Until Talecris Biotherapeutics Holdings Corp. broke the ice in October, no Triangle company had gone public in more than two years. Talecris, based in Research Triangle Park, did it in a big way — raising $950 million, the second-largest initial public offering in the U.S. this year. That brought a sigh of relief from executives of life-science companies — and venture capitalists seeking to cash out of them.

But Talecris is bigger than most life-science companies in the region. Two private-equity firms launched the company in 2005 when they bought German pharma giant Bayer AG’s plasma business, the roots of which reach back 67 years. And unlike many biotechs, it’s profitable, netting $66 million last year. It also doesn’t carry the same scientific, technical and regulatory risks as those still trying to develop a product, says Garheng Kong, who specializes in life-sciences companies for Intersouth Partners, a Durham venture-capital firm.

The truer test will come if and when Durham-based Aldagen Inc. goes through with its $80.5 million IPO, probably sometime after the first of the year. Aldagen is a money-losing company trying to develop drugs from adult stem cells.
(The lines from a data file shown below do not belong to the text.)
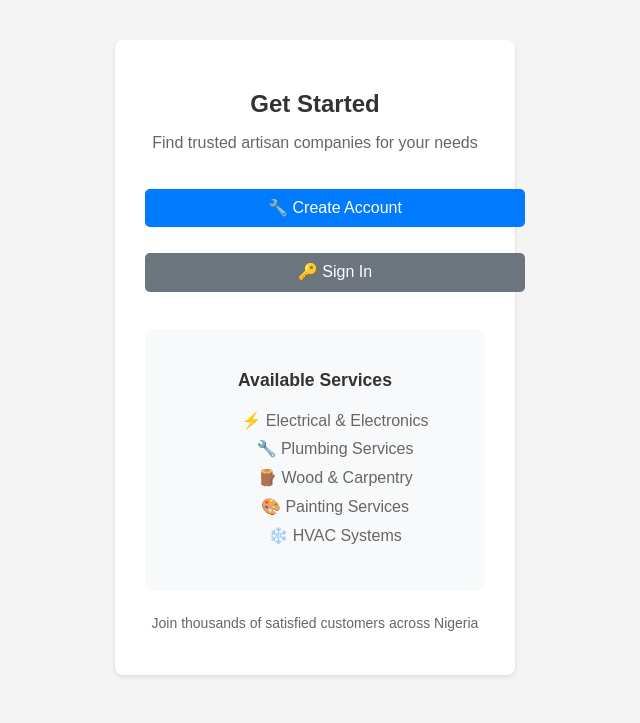
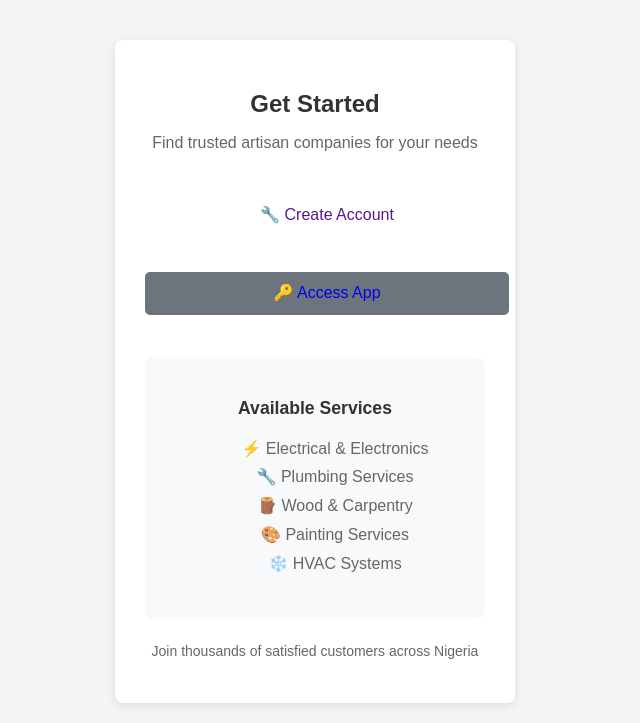
Before and after one commit to eedunoh/Three-Tier-Web-Application-on-Amazon-EKS, a Flask app: template web_app/templates/landing.html in a window 1280 px wide. Shown: the part 118-841 px from the top of the page, without its empty margins (325-965 px from the left). Before the commit the page ends 795 px from the top, so only its background shows below. Run offline with Flask 3, Linux system fonts and the light colour scheme; the template is opened without the code that fills it, so the values that code supplies are empty.

Commit message:
Modified values.yml file to fix grafana post login screen issue, slightlu improved webapp UI and fixed cognito issue on the webapp wrt. login, signup and logout

```diff
--- a/web_app/app.py
+++ b/web_app/app.py
@@ -11,7 +11,7 @@ from flask import Flask, render_template, request, redirect, url_for, flash, jso
 app = Flask(__name__)
 
 # For test
-app.secret_key = "artisanapp0101"
+app.secret_key = "artisanapp0101"  # For Test. In production, app will be well written.
 
 REGION = "eu-north-1"
 
@@ -31,31 +31,42 @@ S3_BUCKET_NAME = get_ssm_parameter("s3_bucket_name")
 
 DYNAMO_TABLE = get_ssm_parameter("dynamodb_name")
 
+# Cognito Hosted UI domain – where Cognito’s login/signup pages live.
 APP_DOMAIN = get_ssm_parameter("cognito_domain")
 COGNITO_DOMAIN = f"{APP_DOMAIN}.auth.{REGION}.amazoncognito.com"
 
-COGNITO_CLIENT_ID = get_ssm_parameter("cognito_user_pool_id")
+COGNITO_CLIENT_ID = get_ssm_parameter("cognito_client_id")
 
-APP_DOMAIN = "https://www.builtbyedunoh.com"   # no trailing slash
+# My app’s public URL – where my Flask app is served.
+APP_PUBLIC_URL = "https://www.builtbyedunoh.com"   # no trailing slash
+
+
+@app.route("/cognito-login")
+def cognito_login():
+    # Build the Cognito authorize URL (same as ALB would use)
+    cognito_authorize = (
+        f"https://{COGNITO_DOMAIN}/oauth2/authorize"
+        f"?client_id={COGNITO_CLIENT_ID}"
+        f"&response_type=code"
+        f"&scope=openid+email+profile"
+        f"&redirect_uri={APP_PUBLIC_URL}/oauth2/idpresponse"   # ALB callback
+    )
+    return redirect(cognito_authorize)
 
 
 def get_authenticated_user():
-    identity = request.headers.get("X-Amzn-Oidc-Identity")
     data_header = request.headers.get("X-Amzn-Oidc-Data")
-
-    if not identity or not data_header:
-        return None
-
-    try:
-        claims = json.loads(base64.b64decode(data_header).decode("utf-8"))
-    except Exception:
-        return None
-
-    return {
-        "username": claims.get("cognito:username", identity),
-        "email": claims.get("email", ""),
-        "groups": claims.get("cognito:groups", []),
-    }
+    if data_header:
+        try:
+            claims = json.loads(base64.b64decode(data_header).decode("utf-8"))
+            return {
+                "username": claims.get("cognito:username") or claims.get("email", "unknown"),
+                "email": claims.get("email", ""),
+                "groups": claims.get("cognito:groups", []),
+            }
+        except Exception:
+            pass
+    return None
 
 
 def login_required(f):
@@ -64,7 +75,7 @@ def login_required(f):
         user = get_authenticated_user()
         if not user:
             flash("Please log in", "error")
-            return redirect(url_for("landing"))
+            return redirect(url_for("cognito_login"))
         return f(user, *args, **kwargs)
     return wrapper
 
@@ -98,14 +109,25 @@ def health_check():
 
 @app.route("/")
 def landing():
-    # Build the Cognito sign-up URL.
+    # Build the Cognito sign-up URL. This is a direct link to Cognito’s sign-up page.
     # After sign-up, Cognito redirects the user back to the landing page.
+
+    # client_id must be cognito App Client ID.
+    # response_type=code tells Cognito to use the Authorization Code grant.
+    # scope=openid+email+profile requests the OIDC scopes so that Cognito returns an ID token with email and profile claims.
+    # redirect_uri is where Cognito sends the user after successful sign-up. It must be exactly listed in the Cognito App Client → Hosted UI → Allowed callback URLs.
+    # In Cognito settings, I added:
+    # callback_urls = [
+    #     "https://www.builtbyedunoh.com/oauth2/idpresponse",   # for ALB authentication
+    #     "https://www.builtbyedunoh.com/"                      # for direct signup redirect
+    # ]
+
     signup_url = (
         f"https://{COGNITO_DOMAIN}/signup"
         f"?client_id={COGNITO_CLIENT_ID}"
         f"&response_type=code"
         f"&scope=openid+email+profile"
-        f"&redirect_uri={APP_DOMAIN}/"
+        f"&redirect_uri={APP_PUBLIC_URL}/home"
     )
 
     return render_template("landing.html", signup_url=signup_url)
@@ -182,18 +204,18 @@ def submit_request(user):
     return redirect(url_for("home"))
 
 
+
+
+# If I redirect straight to / (landing page) without logging out of Cognito, the user would still have a valid Cognito session.
+# The next time they click Sign In, the ALB might skip the login page and send them straight to /home because they’re still authenticated. That would break the expected logout behavior.
+# Ensure the redirect URIs (Example: https://www.builtbyedunoh.com/) are registered in Cognito app client settings under Allowed callback URLs and Allowed logout URLs.
 @app.route("/logout")
 def logout():
-
-    # If I redirect straight to / (landing page) without logging out of Cognito, the user would still have a valid Cognito session.
-    # The next time they click Sign In, the ALB might skip the login page and send them straight to /home because they’re still authenticated. That would break the expected logout behavior.
     cognito_logout = (
         f"https://{COGNITO_DOMAIN}/logout"
         f"?client_id={COGNITO_CLIENT_ID}"
-        f"&logout_uri={APP_DOMAIN}/"
+        f"&logout_uri={APP_PUBLIC_URL}/home"
     )
-
-    # Redirect to Cognito logout, but also clear the ALB session cookie.
     resp = redirect(cognito_logout)
     resp.delete_cookie("AWSELBAuthSessionCookie")
     return resp
@@ -201,101 +223,3 @@ def logout():
 
 if __name__ == "__main__":
     app.run(debug=True)
-
-
-
-
-
-
-
-
-
-
-
-
-
-
-
-
-# 1. User visits your domain (e.g., https://www.builtbyedunoh.com/)
-# They see the landing page (landing.html).
-
-# The landing page has two buttons:
-
-# Create Account
-
-# Sign In
-
-# No login form is shown here. The Flask app does not ask for credentials.
-
-# 2. If the user clicks Sign In
-# The button is a simple link to /home.
-
-# The browser requests /home.
-
-# Your ALB is configured with Cognito authentication for the /home path.
-
-# Since the user is not logged in yet, the ALB redirects the browser to Cognito’s hosted login page.
-
-# The browser now displays Cognito’s login form (username/password).
-
-# User enters their credentials.
-
-# Cognito verifies them.
-
-# Cognito redirects the browser back to your ALB, which then sends the user to /home with the authentication headers.
-
-# Your Flask app reads the headers and shows the home.html page.
-
-# So the user never sees a login page from your Flask app. Login is entirely handled by Cognito.
-
-# 3. If the user clicks Create Account (new user)
-# The button is a direct link to Cognito’s sign-up page (signup_url built in Flask).
-
-# The browser goes to Cognito’s sign-up form.
-
-# User fills in their details and submits.
-
-# Cognito registers the user and (depending on your settings) may send a verification email.
-
-# After sign-up, Cognito redirects the browser back to the URL you provided as redirect_uri. In your Flask code, this is set to https://www.builtbyedunoh.com/ (the landing page).
-
-# The user is now back on the landing page.
-
-# They then click Sign In and go through the normal login flow (step 2).
-
-# This matches exactly what you described:
-
-# “Once the user signs up, it takes the user back to the landing page and asks the user to sign in.”
-
-# 4. Logout
-# On the home.html page, there is a Logout link.
-
-# Clicking it calls /logout in Flask.
-
-# That route redirects to Cognito’s logout endpoint and clears the ALB session cookie.
-
-# The user is returned to the landing page (https://www.builtbyedunoh.com/).
-
-# They are now logged out and see the two buttons again.
-
-# Why is it confusing?
-# Because the Sign In button does not look like a login form; it just points to /home. But the ALB automatically redirects to Cognito, so the user never sees a separate login page from your app. The login form they see is Cognito’s, not Flask’s.
-
-# Diagram
-# text
-# Landing page (/)
-#   ├── [Create Account] → Cognito signup → redirect back to landing
-#   └── [Sign In] → /home → ALB redirects to Cognito login → back to /home
-# Key Configuration Checklist
-# Make sure in Cognito app client you have:
-
-# Callback URL for ALB login: https://www.builtbyedunoh.com/oauth2/idpresponse
-
-# Callback URL for signup direct link: https://www.builtbyedunoh.com/ (or whatever APP_DOMAIN/ is in Flask)
-
-# Logout URL: https://www.builtbyedunoh.com/
-
-# And in your ALB ingress, the auth settings are correctly applied to / or /home (or both) as needed.
-
-# That’s the whole flow. No additional pages in your Flask app are needed.
--- a/web_app/templates/landing.html
+++ b/web_app/templates/landing.html
@@ -10,8 +10,8 @@
         body { font-family: Arial, sans-serif; margin: 0; padding: 0; background: #f4f4f4; }
         .container { max-width: 800px; margin: 0 auto; padding: 20px; }
         .header { text-align: center; margin-bottom: 40px; }
-        .card { background: white; padding: 30px; border-radius: 8px; box-shadow: 0 2px 4px rgba(0,0,0,0.1); }
-        .btn { display: inline-block; padding: 10px 20px; margin: 5px 0; background: #007bff; color: white; text-decoration: none; border-radius: 5px; }
+        .card { max-width: 400px; margin: 0 auto; padding: 30px; border-radius: 8px; box-shadow: 0 2px 8px rgba(0,0,0,0.1); background: white; }
+        .btn { display: block; width: 100%; text-align: center; padding: 12px; margin: 10px 0; border-radius: 5px; text-decoration: none; font-size: 16px; }
         .btn-secondary { background: #6c757d; }
     </style>
 </head>
@@ -30,7 +30,7 @@
 
                     <div style="display: flex; flex-direction: column; gap: 1rem;">
                         <a href="{{ signup_url }}" class="btn" style="width: 100%;">🔧 Create Account</a>
-                        <a href="{{ url_for('home') }}" class="btn btn-secondary" style="width: 100%;">🔑 Sign In</a>
+                        <a href="{{ url_for('home') }}" class="btn btn-secondary" style="width: 100%;">🔑 Access App</a>
                     </div>
 
                     <div style="margin-top: 2rem; padding: 1.5rem; background: #f8f9fa; border-radius: 8px;">
```
Also changed, not shown: variable_template/kube_prometheus_values.template.yml (+4 -20 lines), 1 other file.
If it goes public, the window of opportunity opens a little wider for similar companies, some of them already considering an IPO. “We’re expecting 2010 to be much more active than 2009,” says Eric Linsley, managing partner of Pappas Ventures in Durham.

Aldagen scrapped a plan to go public a year ago amid the worldwide financial meltdown. It refiled in October, four weeks after Talecris went public, but there’s no guarantee the market will be favorable when it’s ready to pull the trigger. For one thing, health-care reform being debated in Congress creates uncertainty that could keep investors on the sidelines. “People want to make bets around a system they understand and a system that rewards innovation,” Linsley says. “Right now, it’s not really clear to us where all that is going to settle out.”
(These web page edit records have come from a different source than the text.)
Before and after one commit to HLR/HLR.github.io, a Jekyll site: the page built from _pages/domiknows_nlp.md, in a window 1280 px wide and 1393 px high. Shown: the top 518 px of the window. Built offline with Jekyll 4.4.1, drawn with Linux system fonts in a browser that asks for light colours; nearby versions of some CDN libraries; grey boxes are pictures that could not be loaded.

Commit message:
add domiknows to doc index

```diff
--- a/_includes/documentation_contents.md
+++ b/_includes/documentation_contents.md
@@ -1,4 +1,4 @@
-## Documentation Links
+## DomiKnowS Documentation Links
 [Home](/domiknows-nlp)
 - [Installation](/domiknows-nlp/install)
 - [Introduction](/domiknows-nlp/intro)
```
John Richert, vice president of business and technology development at the North Carolina Biotechnology Center, knows how fast things can change. He was director of business development for Durham-based Sphinx Pharmaceuticals Corp. when it went public in early 1992. There had been a flurry of IPOs that month. The window of opportunity was open. “And the day after we did that, the window shut down. We were branded as the company that shut the IPO window.”

ROXBORO — Parachute maker North American Aerodynamics plans to add 375 jobs by the end of the year, bringing employment to about 420. The company says it needs workers after landing a military contract.
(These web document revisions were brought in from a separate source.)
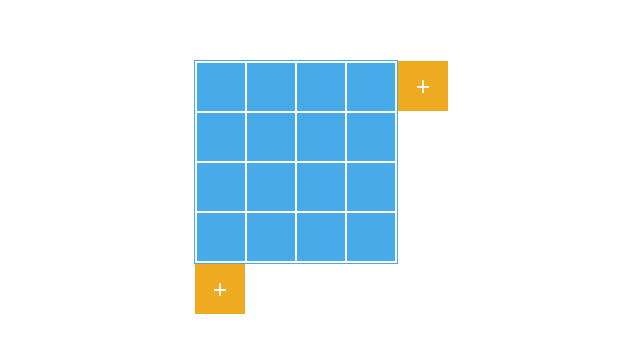
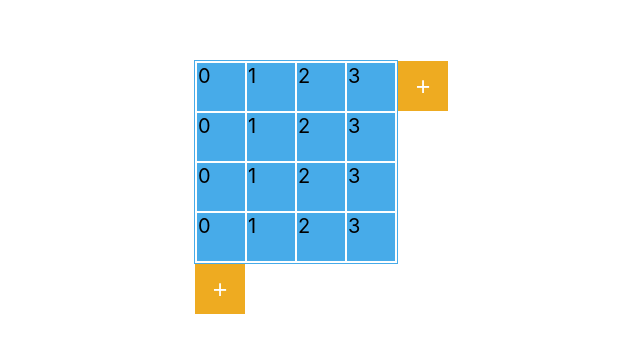
Before and after one commit to SkyWalker1996x/squares-react, a React (Create React App) app: page / in a window 1280 px wide. Shown: the part 140-492 px from the top of the page, without its empty margins (6-646 px from the left). Built offline with nearby package versions, Linux system fonts and the light colour scheme.

Commit message:
feat: add rules for save last row or columns - take out support function to the directory of utils; - create support function createArray for transformConfig; - take out initial states to the directory of data

```diff
--- a/src/components/App.js
+++ b/src/components/App.js
@@ -1,4 +1,4 @@
-import React, { useState } from 'react';
+import React, { useRef, useState } from 'react';
 import { Table } from './table';
 import { transformConfig } from '../utils';
 import { initTableConfig, initTableInteractive } from '../data';
@@ -10,6 +10,8 @@ const App = () => {
   const [tableInteractive, setTableInteractive] = useState(
     initTableInteractive
   );
+
+  const tableRef = useRef(null);
 
   const addRow = () => {
     setTableConfig((prevState) => {
@@ -35,6 +37,8 @@ const App = () => {
   };
   const removeRow = () => {
     const { rows } = tableConfig;
+    if (rows.length <= 1) return;
+
     const { rowIndex } = tableInteractive;
     const newRows = rows.filter((v, k) => k !== rowIndex);
 
@@ -47,6 +51,8 @@ const App = () => {
   };
   const removeCol = () => {
     const { columns } = tableConfig;
+    if (columns.length <= 1) return;
+
     const { cellIndex } = tableInteractive;
     const newColumns = columns.filter((v, k) => k !== cellIndex);
 
@@ -58,7 +64,7 @@ const App = () => {
     });
   };
   const overTable = (e) => {
-    if (e.target.className === 'cell') {
+    if (e.target.className.includes('cell')) {
       setTableInteractive({
         active: true,
         cellIndex: e.target.cellIndex,
@@ -96,7 +102,11 @@ const App = () => {
       onMouseOver={overTable}
       onMouseLeave={outTable}
     >
-      <Table tableConfig={tableConfig} styleCellSize={styleCellSize} />
+      <Table
+        tableConfig={tableConfig}
+        styleCellSize={styleCellSize}
+        tableRef={tableRef}
+      />
       <button onClick={addRow} className="button add-row">
         +
       </button>
--- a/src/components/table.js
+++ b/src/components/table.js
@@ -6,11 +6,15 @@ const Table = ({ tableConfig, styleCellSize }) => {
   return (
     <table className="table">
       <tbody>
-        {rows.map((v, k) => {
+        {rows.map((v, rowKey) => {
           return (
-            <tr className="row" key={k}>
-              {columns.map((v, k) => {
-                return <td className="cell" key={k} style={styleCellSize} />;
+            <tr className="row" key={rowKey}>
+              {columns.map((v, colKey) => {
+                return (
+                  <td className="cell" key={colKey} style={styleCellSize}>
+                    {v}
+                  </td>
+                );
               })}
             </tr>
           );
```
RALEIGH — For the third time this year, Dallas-based Affiliated Computer Services is increasing employment at its call center. Hiring began last month for 150 jobs, which will boost the local total to about 1,300. The company, which recently agreed to be acquired by Norwalk, Conn.-based Xerox, added more than 700 workers in two previous hiring rounds.

RALEIGH — Attendance at this year’s North Carolina State Fair — 877,941 during the event’s 11-day run — broke the previous record of 858,611, which was set during a 10-day event in 2007. Closing day set the single-day record at 104,370.

ROXBOROLoxcreen, which makes aluminum tubes for the automotive and housing industries, closed its local plant, putting more than 100 out of work. The West Columbia, S.C., company is consolidating production at its plant in Missouri.

CARYHunter Industries, which makes irrigation systems, will close its local factory by the end of the year, idling 76. The San Marcos, Calif.-based company, which opened the plant in 1992, blamed the poor economy.

OXFORDShalag Industries opened a factory to make nonwoven fabrics used for wipes and diapers. The Israeli company will employ more than 40 at an average yearly salary of $39,966. The Granville County average is $33,020.

SANFORDSanford-Lee County Airport changed its name to Raleigh Exec: The Raleigh Executive Jetport @ Sanford-Lee County. Airport officials say the change reflects its concentration on private business flights.

MORRISVILLEActive Data Services, which helps companies computerize records, was acquired by Scranton, Pa.-based Diversified Information Technologies, which manages records. Diversified plans to keep most of Active Data’s 105 employees.